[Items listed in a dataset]
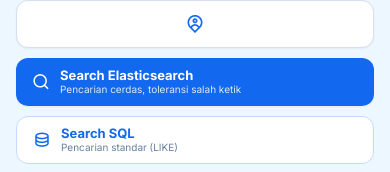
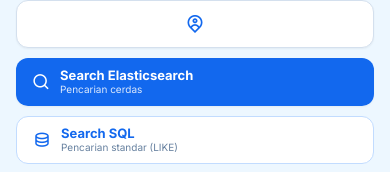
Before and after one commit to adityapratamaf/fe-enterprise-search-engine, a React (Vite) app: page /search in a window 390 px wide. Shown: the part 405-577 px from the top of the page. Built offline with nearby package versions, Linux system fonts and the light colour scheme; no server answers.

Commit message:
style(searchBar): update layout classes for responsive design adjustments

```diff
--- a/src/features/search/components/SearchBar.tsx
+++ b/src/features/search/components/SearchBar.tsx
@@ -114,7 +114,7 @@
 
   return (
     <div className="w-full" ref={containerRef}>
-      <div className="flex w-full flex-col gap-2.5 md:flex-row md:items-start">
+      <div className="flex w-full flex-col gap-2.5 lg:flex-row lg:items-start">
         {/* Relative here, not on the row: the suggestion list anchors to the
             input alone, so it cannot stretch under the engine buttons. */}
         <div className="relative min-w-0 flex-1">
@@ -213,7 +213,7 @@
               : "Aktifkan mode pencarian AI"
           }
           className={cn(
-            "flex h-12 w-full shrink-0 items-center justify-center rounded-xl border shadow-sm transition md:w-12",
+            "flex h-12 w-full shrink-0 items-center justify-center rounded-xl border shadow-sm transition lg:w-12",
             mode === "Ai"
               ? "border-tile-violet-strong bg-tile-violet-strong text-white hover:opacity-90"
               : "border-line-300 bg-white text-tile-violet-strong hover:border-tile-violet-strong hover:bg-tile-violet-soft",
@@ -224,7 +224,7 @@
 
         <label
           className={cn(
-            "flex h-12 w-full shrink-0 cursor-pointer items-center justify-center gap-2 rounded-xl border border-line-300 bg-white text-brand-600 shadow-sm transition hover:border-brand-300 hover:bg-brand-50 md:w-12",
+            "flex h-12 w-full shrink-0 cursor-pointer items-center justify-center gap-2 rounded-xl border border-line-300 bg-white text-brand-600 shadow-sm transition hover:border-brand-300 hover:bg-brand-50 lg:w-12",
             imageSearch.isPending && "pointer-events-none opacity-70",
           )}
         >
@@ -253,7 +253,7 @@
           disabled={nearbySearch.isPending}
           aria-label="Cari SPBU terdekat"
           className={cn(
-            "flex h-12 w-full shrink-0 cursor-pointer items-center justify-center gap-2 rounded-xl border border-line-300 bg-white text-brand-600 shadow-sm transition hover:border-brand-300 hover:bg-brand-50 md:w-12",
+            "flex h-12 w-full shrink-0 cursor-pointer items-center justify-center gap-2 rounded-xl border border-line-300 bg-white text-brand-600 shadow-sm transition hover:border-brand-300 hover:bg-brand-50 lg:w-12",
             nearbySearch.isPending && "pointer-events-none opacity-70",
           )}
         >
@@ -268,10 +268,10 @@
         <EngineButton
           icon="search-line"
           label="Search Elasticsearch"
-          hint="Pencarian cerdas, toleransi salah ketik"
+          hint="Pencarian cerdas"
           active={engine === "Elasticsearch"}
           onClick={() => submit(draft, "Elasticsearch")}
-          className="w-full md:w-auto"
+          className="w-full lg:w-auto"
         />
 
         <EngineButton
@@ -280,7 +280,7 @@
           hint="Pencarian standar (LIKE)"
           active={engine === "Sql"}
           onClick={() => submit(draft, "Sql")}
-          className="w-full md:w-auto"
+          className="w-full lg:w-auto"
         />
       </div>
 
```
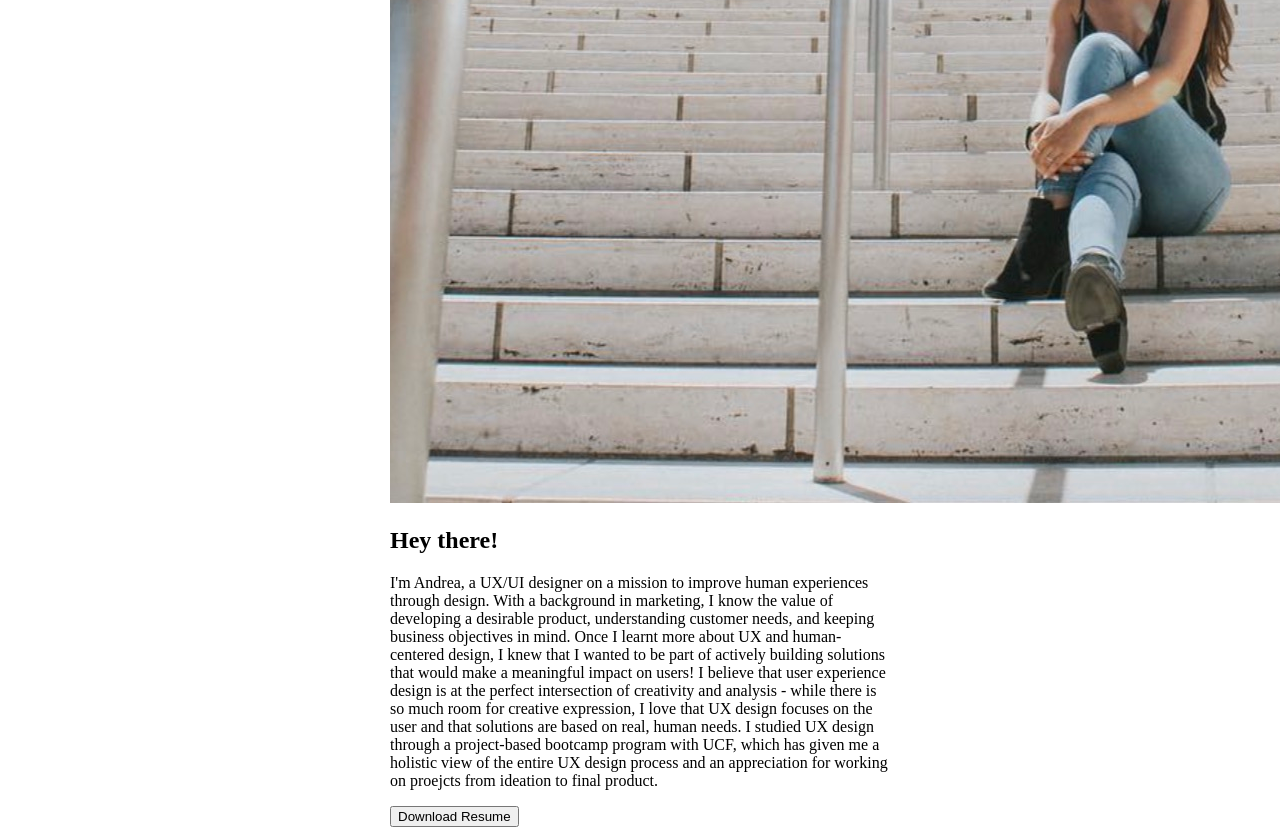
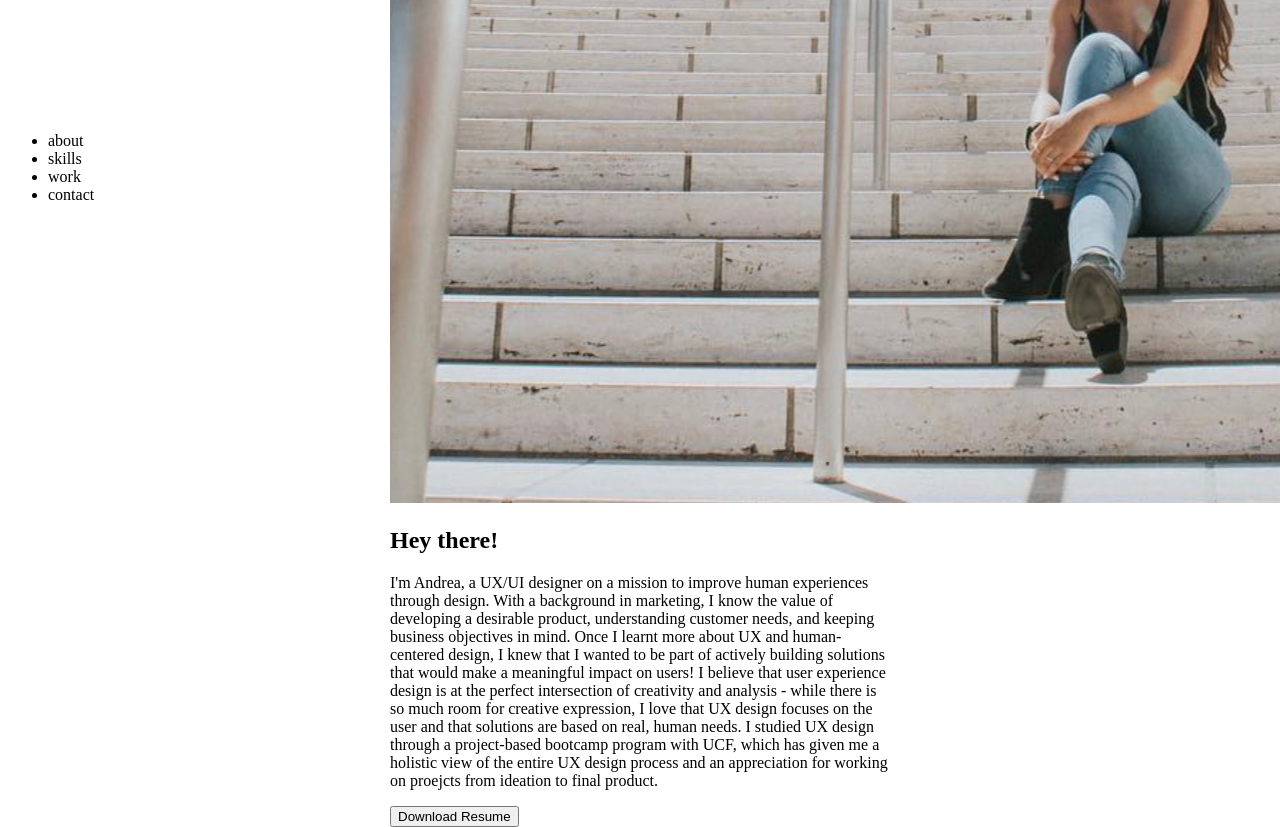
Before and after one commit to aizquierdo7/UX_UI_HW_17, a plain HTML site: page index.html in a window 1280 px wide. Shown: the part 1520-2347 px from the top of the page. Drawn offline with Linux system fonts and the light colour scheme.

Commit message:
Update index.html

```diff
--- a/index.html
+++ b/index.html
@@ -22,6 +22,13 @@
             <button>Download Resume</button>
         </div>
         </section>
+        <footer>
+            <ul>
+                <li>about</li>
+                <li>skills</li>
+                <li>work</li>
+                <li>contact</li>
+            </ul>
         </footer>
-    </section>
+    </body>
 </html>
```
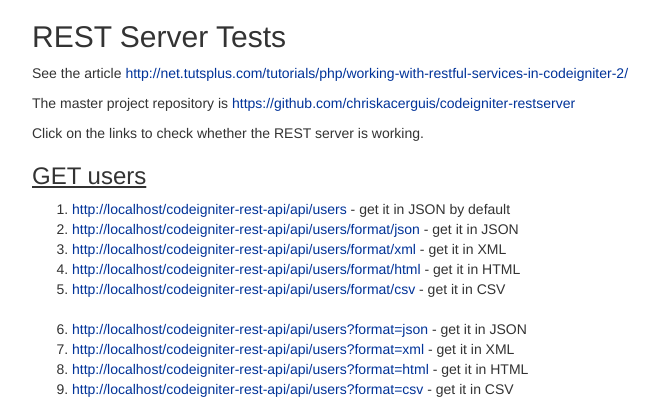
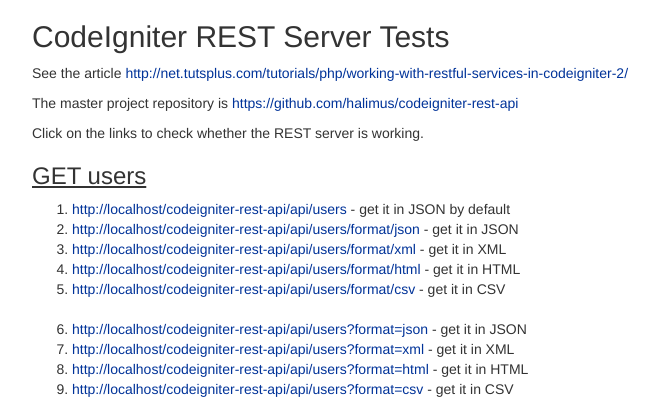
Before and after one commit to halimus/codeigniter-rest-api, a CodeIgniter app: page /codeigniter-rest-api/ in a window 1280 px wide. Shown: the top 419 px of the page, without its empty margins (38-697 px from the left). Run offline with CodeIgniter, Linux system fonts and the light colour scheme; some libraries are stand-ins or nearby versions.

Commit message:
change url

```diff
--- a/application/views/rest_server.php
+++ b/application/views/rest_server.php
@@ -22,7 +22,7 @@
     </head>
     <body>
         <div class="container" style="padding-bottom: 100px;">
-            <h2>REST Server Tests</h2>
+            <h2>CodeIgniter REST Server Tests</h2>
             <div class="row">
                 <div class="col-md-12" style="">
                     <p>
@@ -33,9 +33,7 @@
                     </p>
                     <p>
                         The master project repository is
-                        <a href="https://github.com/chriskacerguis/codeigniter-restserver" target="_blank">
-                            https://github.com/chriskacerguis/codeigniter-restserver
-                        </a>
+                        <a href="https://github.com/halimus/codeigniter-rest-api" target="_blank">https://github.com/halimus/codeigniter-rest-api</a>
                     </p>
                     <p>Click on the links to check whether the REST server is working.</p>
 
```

Exercise brief -
Reply with nothing but the number of lines in the entries above that hold the string "from".

Exercise response -
3